An initial grant of £265,107 will come to Lancaster, and further funds will be available for activities to promote knowledge and skills in supportive and palliative care research.

Lancaster researchers Dr Carol Thomas and Dr Amanda Bingley will be investigating how patients and the people that look after them can inform policy and practice, by paying close attention to personal accounts of living with illness, suffering and care. The researchers will use narratives, which range from interviews, written text, art and other media such as sound recordings and TV footage to gain a better understanding of patients’ experiences and problems.

Professor David Clark director of Lancaster’s International Observatory on End of Life Care explained:

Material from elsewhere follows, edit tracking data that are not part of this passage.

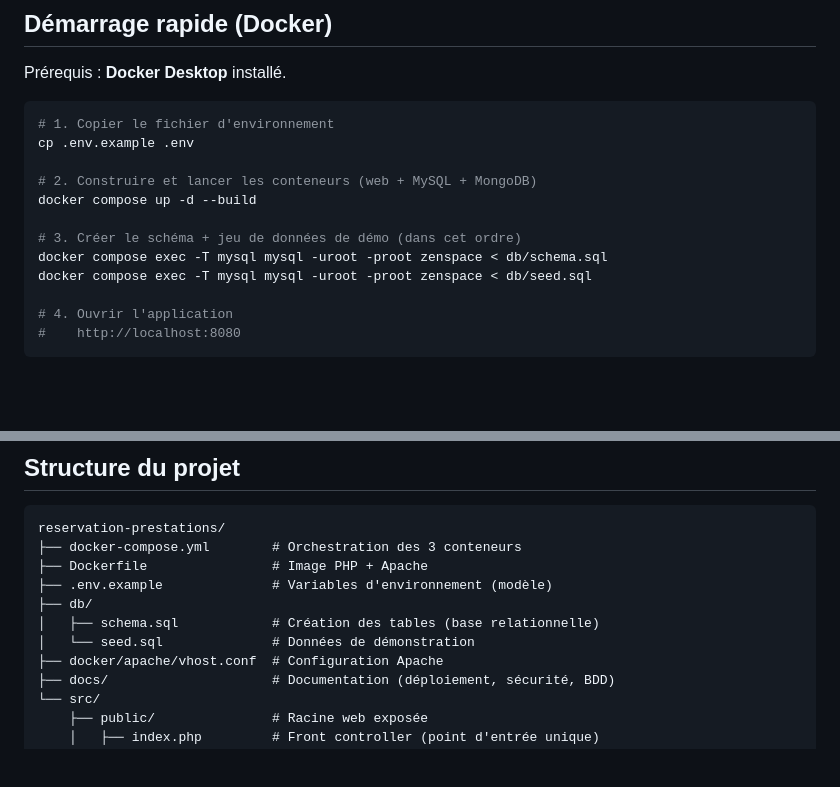
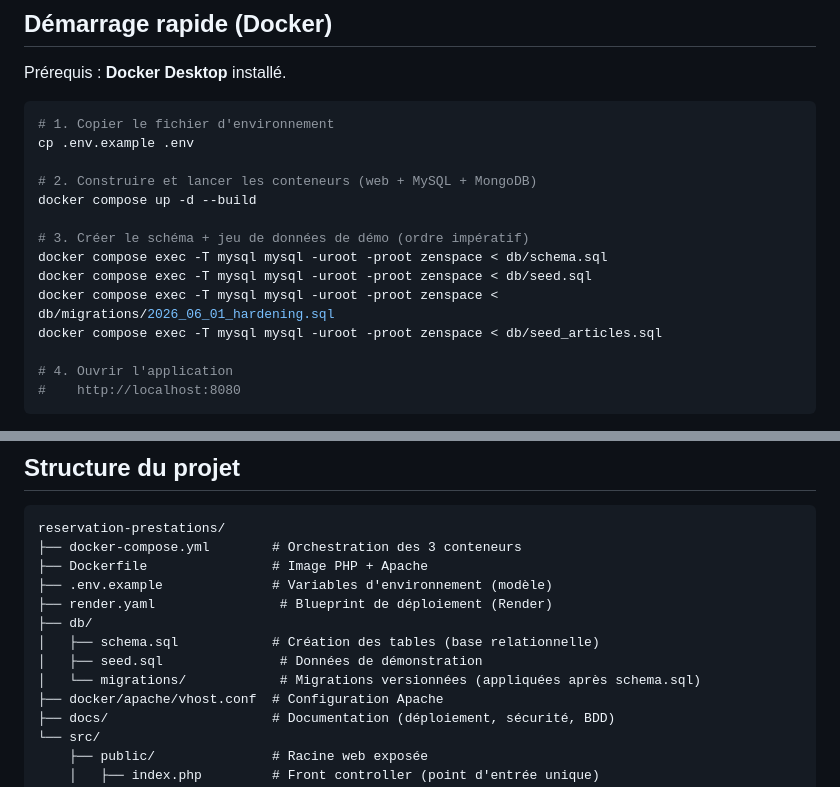
Before and after one commit to julienH83/zenspace, a Markdown page: README.md, 2 parts joined by grey strips. GitHub-like rendering; blank space fills up the shorter version.

Commit message:
README : badge CI et alignement des commandes d'initialisation de la base
Le README ne mentionnait pas la migration ni seed_articles.sql, pourtant
nécessaires pour obtenir un jeu de données complet (cf docs/DEPLOIEMENT.md).

```diff
--- a/README.md
+++ b/README.md
@@ -98,9 +100,11 @@ cp .env.example .env
 # 2. Construire et lancer les conteneurs (web + MySQL + MongoDB)
 docker compose up -d --build
 
-# 3. Créer le schéma + jeu de données de démo (dans cet ordre)
+# 3. Créer le schéma + jeu de données de démo (ordre impératif)
 docker compose exec -T mysql mysql -uroot -proot zenspace < db/schema.sql
 docker compose exec -T mysql mysql -uroot -proot zenspace < db/seed.sql
+docker compose exec -T mysql mysql -uroot -proot zenspace < db/migrations/2026_06_01_hardening.sql
+docker compose exec -T mysql mysql -uroot -proot zenspace < db/seed_articles.sql
 
 # 4. Ouvrir l'application
 #    http://localhost:8080
@@ -127,9 +131,11 @@ reservation-prestations/
 ├── docker-compose.yml        # Orchestration des 3 conteneurs
 ├── Dockerfile                # Image PHP + Apache
 ├── .env.example              # Variables d'environnement (modèle)
+├── render.yaml                # Blueprint de déploiement (Render)
 ├── db/
 │   ├── schema.sql            # Création des tables (base relationnelle)
-│   └── seed.sql              # Données de démonstration
+│   ├── seed.sql               # Données de démonstration
+│   └── migrations/            # Migrations versionnées (appliquées après schema.sql)
 ├── docker/apache/vhost.conf  # Configuration Apache
 ├── docs/                     # Documentation (déploiement, sécurité, BDD)
 └── src/
```
Also changed, not shown: other parts of README.md (+2 -0 lines).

A report in 2002 by the NCRI found that only about four per cent of the cancer research budget is spent on supportive and palliative care. More attention is needed to highlight and overcome the social and personal problems that cancer can bring.

This project sees five top research universities pooling their expertise in order to improve care for cancer patients and their families. I predict that Lancaster’s part will provide challenging evidence about problems and difficulties experienced by patients and carers, and give a significant ‘voice’ to those directly affected by cancer.”

The Cancer Experiences Collaborative involves the five Universities as well as people with cancer, leading hospice charities and service providers, key professional bodies together with cancer clinicians and networks.

The Collaborative aims to use research evidence to change clinical practice and the way services are organised. Its work will help improve the care of all people experiencing cancer and other serious illnesses. It has three main priorities: innovative approaches to the self-management of complex symptoms; planning for the care of older adults towards the end of life, and investigating better ways of understanding and learning from the stories and experiences of people affected by cancer. It also has a crucial role to play in identifying, training and supporting the next generation of researchers in supportive and palliative care.